* PROBLEM DETAILS
Reproduce the listing verbatim.

Start of Block

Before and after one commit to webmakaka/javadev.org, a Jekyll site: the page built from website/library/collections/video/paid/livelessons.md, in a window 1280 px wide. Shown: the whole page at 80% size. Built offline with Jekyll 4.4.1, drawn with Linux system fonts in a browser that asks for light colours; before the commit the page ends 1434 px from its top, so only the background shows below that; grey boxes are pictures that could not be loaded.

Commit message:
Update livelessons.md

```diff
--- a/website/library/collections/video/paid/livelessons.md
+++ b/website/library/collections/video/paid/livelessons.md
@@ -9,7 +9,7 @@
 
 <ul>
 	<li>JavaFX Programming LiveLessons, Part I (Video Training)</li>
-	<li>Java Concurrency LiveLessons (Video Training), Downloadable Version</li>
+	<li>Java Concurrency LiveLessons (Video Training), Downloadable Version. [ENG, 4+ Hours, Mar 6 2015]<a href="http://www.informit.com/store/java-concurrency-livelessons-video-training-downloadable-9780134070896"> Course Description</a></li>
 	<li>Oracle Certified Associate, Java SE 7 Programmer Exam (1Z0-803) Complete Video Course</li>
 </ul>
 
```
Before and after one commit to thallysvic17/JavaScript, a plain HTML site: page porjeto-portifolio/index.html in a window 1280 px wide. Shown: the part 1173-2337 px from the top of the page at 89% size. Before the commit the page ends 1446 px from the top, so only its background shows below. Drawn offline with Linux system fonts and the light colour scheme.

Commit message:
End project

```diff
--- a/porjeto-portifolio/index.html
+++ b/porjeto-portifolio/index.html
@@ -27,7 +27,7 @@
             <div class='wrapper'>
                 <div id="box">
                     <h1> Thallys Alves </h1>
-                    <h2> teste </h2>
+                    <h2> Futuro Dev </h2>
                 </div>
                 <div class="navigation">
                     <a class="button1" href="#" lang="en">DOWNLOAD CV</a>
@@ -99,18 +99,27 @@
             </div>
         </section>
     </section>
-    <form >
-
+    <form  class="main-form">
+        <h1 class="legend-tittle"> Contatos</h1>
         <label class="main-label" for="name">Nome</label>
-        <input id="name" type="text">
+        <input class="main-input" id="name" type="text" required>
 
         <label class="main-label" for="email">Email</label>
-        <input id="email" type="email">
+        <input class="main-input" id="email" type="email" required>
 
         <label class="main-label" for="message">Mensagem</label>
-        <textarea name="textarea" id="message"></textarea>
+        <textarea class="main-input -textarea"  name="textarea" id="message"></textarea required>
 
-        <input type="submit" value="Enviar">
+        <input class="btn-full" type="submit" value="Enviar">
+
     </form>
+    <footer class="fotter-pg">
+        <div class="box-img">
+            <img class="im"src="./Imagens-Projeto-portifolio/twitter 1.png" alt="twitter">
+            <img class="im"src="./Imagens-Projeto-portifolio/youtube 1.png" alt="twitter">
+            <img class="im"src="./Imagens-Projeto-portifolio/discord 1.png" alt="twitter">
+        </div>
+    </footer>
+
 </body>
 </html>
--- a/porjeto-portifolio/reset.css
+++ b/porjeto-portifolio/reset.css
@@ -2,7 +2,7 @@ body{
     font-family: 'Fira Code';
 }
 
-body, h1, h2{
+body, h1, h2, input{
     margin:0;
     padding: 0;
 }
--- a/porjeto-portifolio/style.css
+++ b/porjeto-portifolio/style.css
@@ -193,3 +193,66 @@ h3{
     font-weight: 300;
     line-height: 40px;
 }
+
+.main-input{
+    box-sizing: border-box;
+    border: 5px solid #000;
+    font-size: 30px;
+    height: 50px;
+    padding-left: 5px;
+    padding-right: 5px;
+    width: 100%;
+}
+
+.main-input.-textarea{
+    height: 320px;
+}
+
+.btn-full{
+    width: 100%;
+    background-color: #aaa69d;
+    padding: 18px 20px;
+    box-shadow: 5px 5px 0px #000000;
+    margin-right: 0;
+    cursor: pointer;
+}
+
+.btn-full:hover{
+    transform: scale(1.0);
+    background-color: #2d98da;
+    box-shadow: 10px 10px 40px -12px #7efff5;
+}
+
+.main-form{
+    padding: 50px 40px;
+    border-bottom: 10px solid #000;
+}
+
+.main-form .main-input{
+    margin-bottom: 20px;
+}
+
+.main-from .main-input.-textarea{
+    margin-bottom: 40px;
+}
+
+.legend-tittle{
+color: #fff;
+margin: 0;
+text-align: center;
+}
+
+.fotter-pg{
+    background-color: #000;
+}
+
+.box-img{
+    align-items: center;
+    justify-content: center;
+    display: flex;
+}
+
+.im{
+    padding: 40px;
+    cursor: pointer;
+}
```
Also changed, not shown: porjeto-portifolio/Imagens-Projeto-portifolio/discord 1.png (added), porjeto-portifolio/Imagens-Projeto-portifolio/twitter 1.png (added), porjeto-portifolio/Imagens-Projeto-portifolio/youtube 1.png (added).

End of Block

* ANSWER TO THIS EXERCISE
Before and after one commit to webmakaka/javadev.org, a Jekyll site: the page built from website/library/collections/video/paid/livelessons.md, in a window 1280 px wide. Shown: the whole page at 80% size. Built offline with Jekyll 4.4.1, drawn with Linux system fonts in a browser that asks for light colours; before the commit the page ends 1434 px from its top, so only the background shows below that; grey boxes are pictures that could not be loaded.

Commit message:
Update livelessons.md

```diff
--- a/website/library/collections/video/paid/livelessons.md
+++ b/website/library/collections/video/paid/livelessons.md
@@ -9,7 +9,7 @@
 
 <ul>
 	<li>JavaFX Programming LiveLessons, Part I (Video Training)</li>
-	<li>Java Concurrency LiveLessons (Video Training), Downloadable Version</li>
+	<li>Java Concurrency LiveLessons (Video Training), Downloadable Version. [ENG, 4+ Hours, Mar 6 2015]<a href="http://www.informit.com/store/java-concurrency-livelessons-video-training-downloadable-9780134070896"> Course Description</a></li>
 	<li>Oracle Certified Associate, Java SE 7 Programmer Exam (1Z0-803) Complete Video Course</li>
 </ul>
 
```
Before and after one commit to thallysvic17/JavaScript, a plain HTML site: page porjeto-portifolio/index.html in a window 1280 px wide. Shown: the part 1173-2337 px from the top of the page at 89% size. Before the commit the page ends 1446 px from the top, so only its background shows below. Drawn offline with Linux system fonts and the light colour scheme.

Commit message:
End project

```diff
--- a/porjeto-portifolio/index.html
+++ b/porjeto-portifolio/index.html
@@ -27,7 +27,7 @@
             <div class='wrapper'>
                 <div id="box">
                     <h1> Thallys Alves </h1>
-                    <h2> teste </h2>
+                    <h2> Futuro Dev </h2>
                 </div>
                 <div class="navigation">
                     <a class="button1" href="#" lang="en">DOWNLOAD CV</a>
@@ -99,18 +99,27 @@
             </div>
         </section>
     </section>
-    <form >
-
+    <form  class="main-form">
+        <h1 class="legend-tittle"> Contatos</h1>
         <label class="main-label" for="name">Nome</label>
-        <input id="name" type="text">
+        <input class="main-input" id="name" type="text" required>
 
         <label class="main-label" for="email">Email</label>
-        <input id="email" type="email">
+        <input class="main-input" id="email" type="email" required>
 
         <label class="main-label" for="message">Mensagem</label>
-        <textarea name="textarea" id="message"></textarea>
+        <textarea class="main-input -textarea"  name="textarea" id="message"></textarea required>
 
-        <input type="submit" value="Enviar">
+        <input class="btn-full" type="submit" value="Enviar">
+
     </form>
+    <footer class="fotter-pg">
+        <div class="box-img">
+            <img class="im"src="./Imagens-Projeto-portifolio/twitter 1.png" alt="twitter">
+            <img class="im"src="./Imagens-Projeto-portifolio/youtube 1.png" alt="twitter">
+            <img class="im"src="./Imagens-Projeto-portifolio/discord 1.png" alt="twitter">
+        </div>
+    </footer>
+
 </body>
 </html>
--- a/porjeto-portifolio/reset.css
+++ b/porjeto-portifolio/reset.css
@@ -2,7 +2,7 @@ body{
     font-family: 'Fira Code';
 }
 
-body, h1, h2{
+body, h1, h2, input{
     margin:0;
     padding: 0;
 }
--- a/porjeto-portifolio/style.css
+++ b/porjeto-portifolio/style.css
@@ -193,3 +193,66 @@ h3{
     font-weight: 300;
     line-height: 40px;
 }
+
+.main-input{
+    box-sizing: border-box;
+    border: 5px solid #000;
+    font-size: 30px;
+    height: 50px;
+    padding-left: 5px;
+    padding-right: 5px;
+    width: 100%;
+}
+
+.main-input.-textarea{
+    height: 320px;
+}
+
+.btn-full{
+    width: 100%;
+    background-color: #aaa69d;
+    padding: 18px 20px;
+    box-shadow: 5px 5px 0px #000000;
+    margin-right: 0;
+    cursor: pointer;
+}
+
+.btn-full:hover{
+    transform: scale(1.0);
+    background-color: #2d98da;
+    box-shadow: 10px 10px 40px -12px #7efff5;
+}
+
+.main-form{
+    padding: 50px 40px;
+    border-bottom: 10px solid #000;
+}
+
+.main-form .main-input{
+    margin-bottom: 20px;
+}
+
+.main-from .main-input.-textarea{
+    margin-bottom: 40px;
+}
+
+.legend-tittle{
+color: #fff;
+margin: 0;
+text-align: center;
+}
+
+.fotter-pg{
+    background-color: #000;
+}
+
+.box-img{
+    align-items: center;
+    justify-content: center;
+    display: flex;
+}
+
+.im{
+    padding: 40px;
+    cursor: pointer;
+}
```
Also changed, not shown: porjeto-portifolio/Imagens-Projeto-portifolio/discord 1.png (added), porjeto-portifolio/Imagens-Projeto-portifolio/twitter 1.png (added), porjeto-portifolio/Imagens-Projeto-portifolio/youtube 1.png (added).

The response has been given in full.